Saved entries
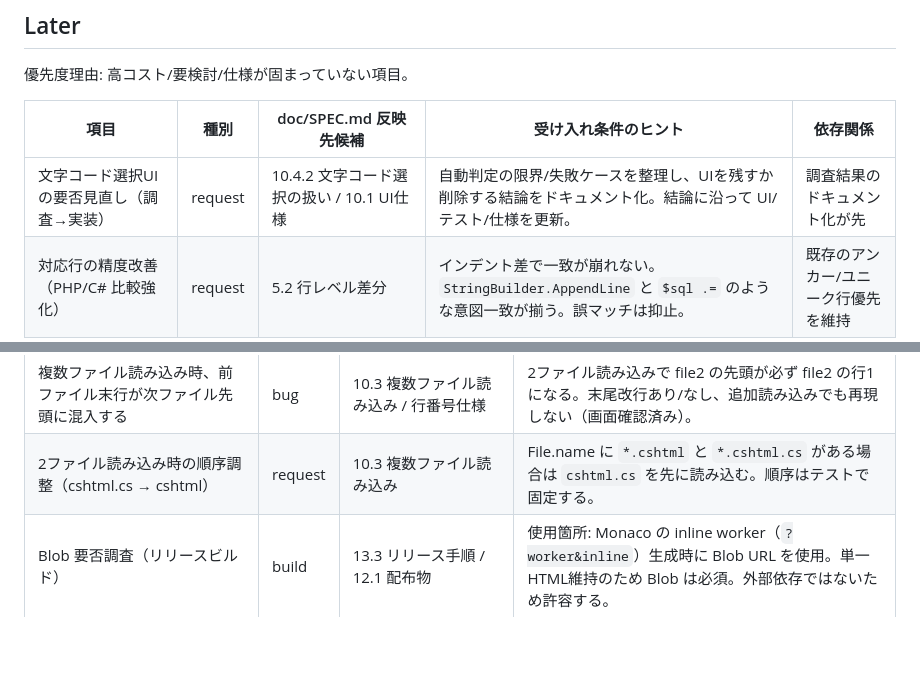
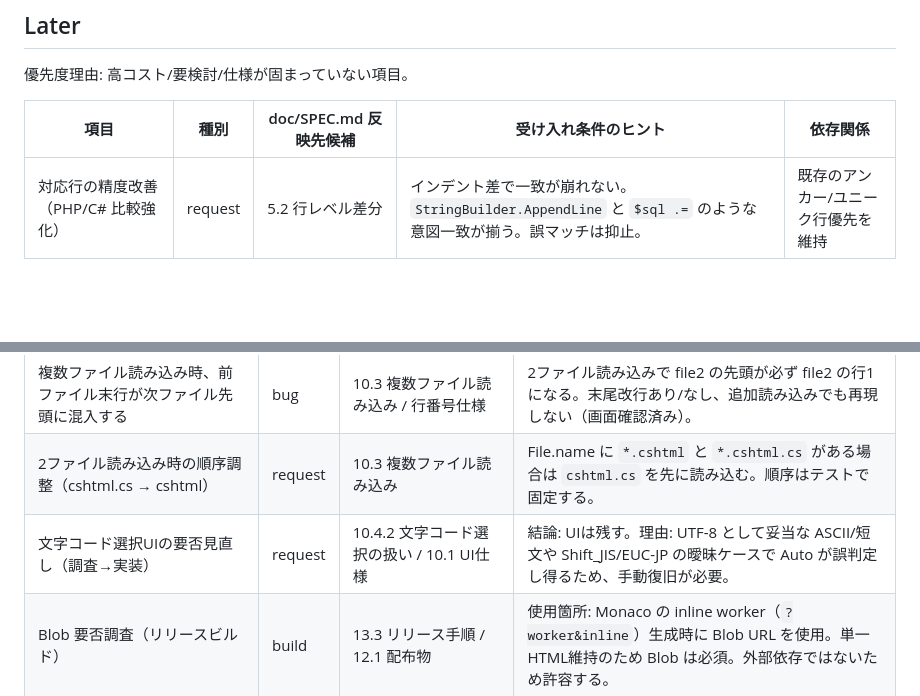
Before and after one commit to SSsan-00/diff-viewer, a Markdown page: doc/BACKLOG.md, 2 parts joined by grey strips. Rendered like a GitHub page; blank space fills up the shorter version.

Commit message:
ドキュメント最新化: 文字コードUIを残す方針の旨を記述

```diff
--- a/doc/BACKLOG.md
+++ b/doc/BACKLOG.md
@@ -25,7 +25,6 @@
 
 | 項目 | 種別 | doc/SPEC.md 反映先候補 | 受け入れ条件のヒント | 依存関係 |
 | --- | --- | --- | --- | --- |
-| 文字コード選択UIの要否見直し（調査→実装） | request | 10.4.2 文字コード選択の扱い / 10.1 UI仕様 | 自動判定の限界/失敗ケースを整理し、UIを残すか削除する結論をドキュメント化。結論に沿って UI/テスト/仕様を更新。 | 調査結果のドキュメント化が先 |
 | 対応行の精度改善（PHP/C# 比較強化） | request | 5.2 行レベル差分 | インデント差で一致が崩れない。`StringBuilder.AppendLine` と `$sql .=` のような意図一致が揃う。誤マッチは抑止。 | 既存のアンカー/ユニーク行優先を維持 |
 
 ## Done
@@ -61,6 +60,7 @@
 | 折り返し時にアンカー丸が複製される | bug | 8. アンカー行仕様 | アンカー丸は論理行の先頭に1つだけ表示され、折り返しで増えない。 |
 | 複数ファイル読み込み時、前ファイル末行が次ファイル先頭に混入する | bug | 10.3 複数ファイル読み込み / 行番号仕様 | 2ファイル読み込みで file2 の先頭が必ず file2 の行1になる。末尾改行あり/なし、追加読み込みでも再現しない（画面確認済み）。 |
 | 2ファイル読み込み時の順序調整（cshtml.cs → cshtml） | request | 10.3 複数ファイル読み込み | File.name に `*.cshtml` と `*.cshtml.cs` がある場合は `cshtml.cs` を先に読み込む。順序はテストで固定する。 |
+| 文字コード選択UIの要否見直し（調査→実装） | request | 10.4.2 文字コード選択の扱い / 10.1 UI仕様 | 結論: UIは残す。理由: UTF-8 として妥当な ASCII/短文や Shift_JIS/EUC-JP の曖昧ケースで Auto が誤判定し得るため、手動復旧が必要。 | Auto の限界を仕様に明記する |
 | Blob 要否調査（リリースビルド） | build | 13.3 リリース手順 / 12.1 配布物 | 使用箇所: Monaco の inline worker（`?worker&inline`）生成時に Blob URL を使用。単一HTML維持のため Blob は必須。外部依存ではないため許容する。 |
 | Blob を使わない構成への移行 | build | 13.3 リリース手順 / 12.1 配布物 | Blob を外すには worker を別ファイル化する必要があり、単一HTML要件と相反するため見送り。機能デグレ回避を優先。 |
 
```
Also changed, not shown: doc/SPEC.md (+1 -0 lines).
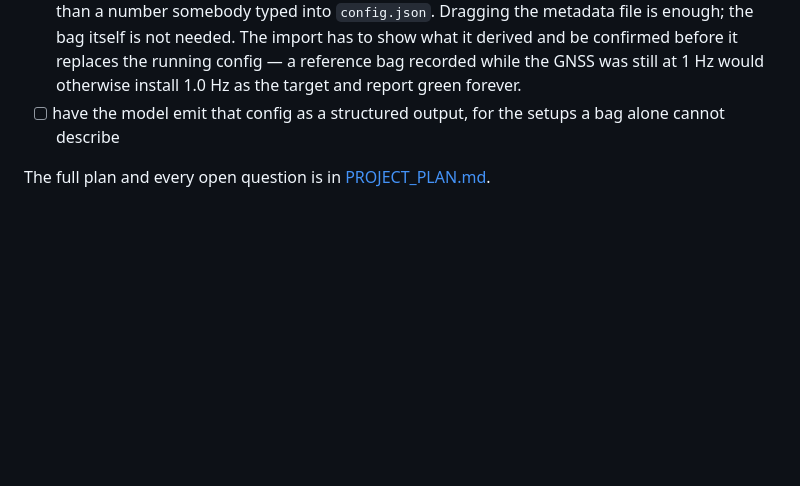
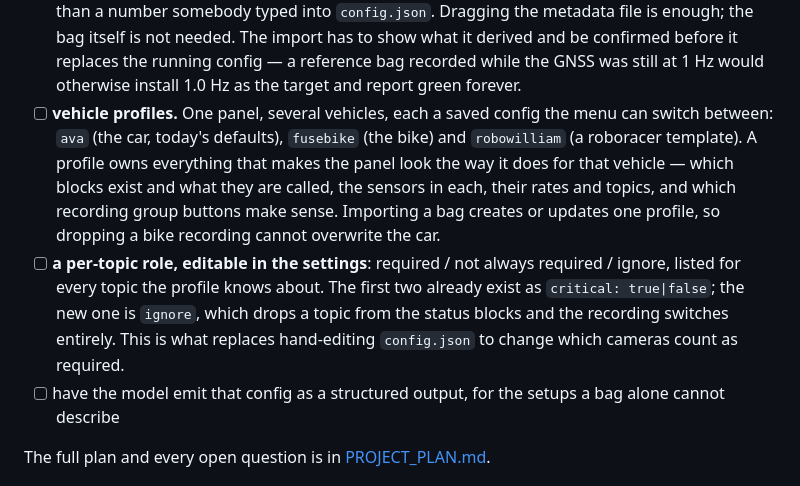
Before and after one commit to max-a-ai/codriver, a Markdown page: README.md, the part around the change. Drawn GitHub-style; blank space fills up the shorter version.

```diff
--- a/README.md
+++ b/README.md
@@ -395,6 +395,20 @@ codebases that drive it through the same commands a human can click.
       replaces the running config — a reference bag recorded while the GNSS was
       still at 1 Hz would otherwise install 1.0 Hz as the target and report
       green forever.
+- [ ] **vehicle profiles.** One panel, several vehicles, each a saved config
+      the menu can switch between: `ava` (the car, today's defaults),
+      `fusebike` (the bike) and `robowilliam` (a roboracer template). A profile
+      owns everything that makes the panel look the way it does for that
+      vehicle — which blocks exist and what they are called, the sensors in
+      each, their rates and topics, and which recording group buttons make
+      sense. Importing a bag creates or updates one profile, so dropping a bike
+      recording cannot overwrite the car.
+- [ ] **a per-topic role, editable in the settings**: required / not always
+      required / ignore, listed for every topic the profile knows about. The
+      first two already exist as `critical: true|false`; the new one is
+      `ignore`, which drops a topic from the status blocks and the recording
+      switches entirely. This is what replaces hand-editing `config.json` to
+      change which cameras count as required.
 - [ ] have the model emit that config as a structured output, for the setups a
       bag alone cannot describe
 
```
Also changed, not shown: PROJECT_PLAN.md (+55 -0 lines).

TASK PROMPT
Which of the lines above include the word "BACKLOG"? Copy each of them.

TASK RESULT
Before and after one commit to SSsan-00/diff-viewer, a Markdown page: doc/BACKLOG.md, 2 parts joined by grey strips. Rendered like a GitHub page; blank space fills up the shorter version.
--- a/doc/BACKLOG.md
+++ b/doc/BACKLOG.md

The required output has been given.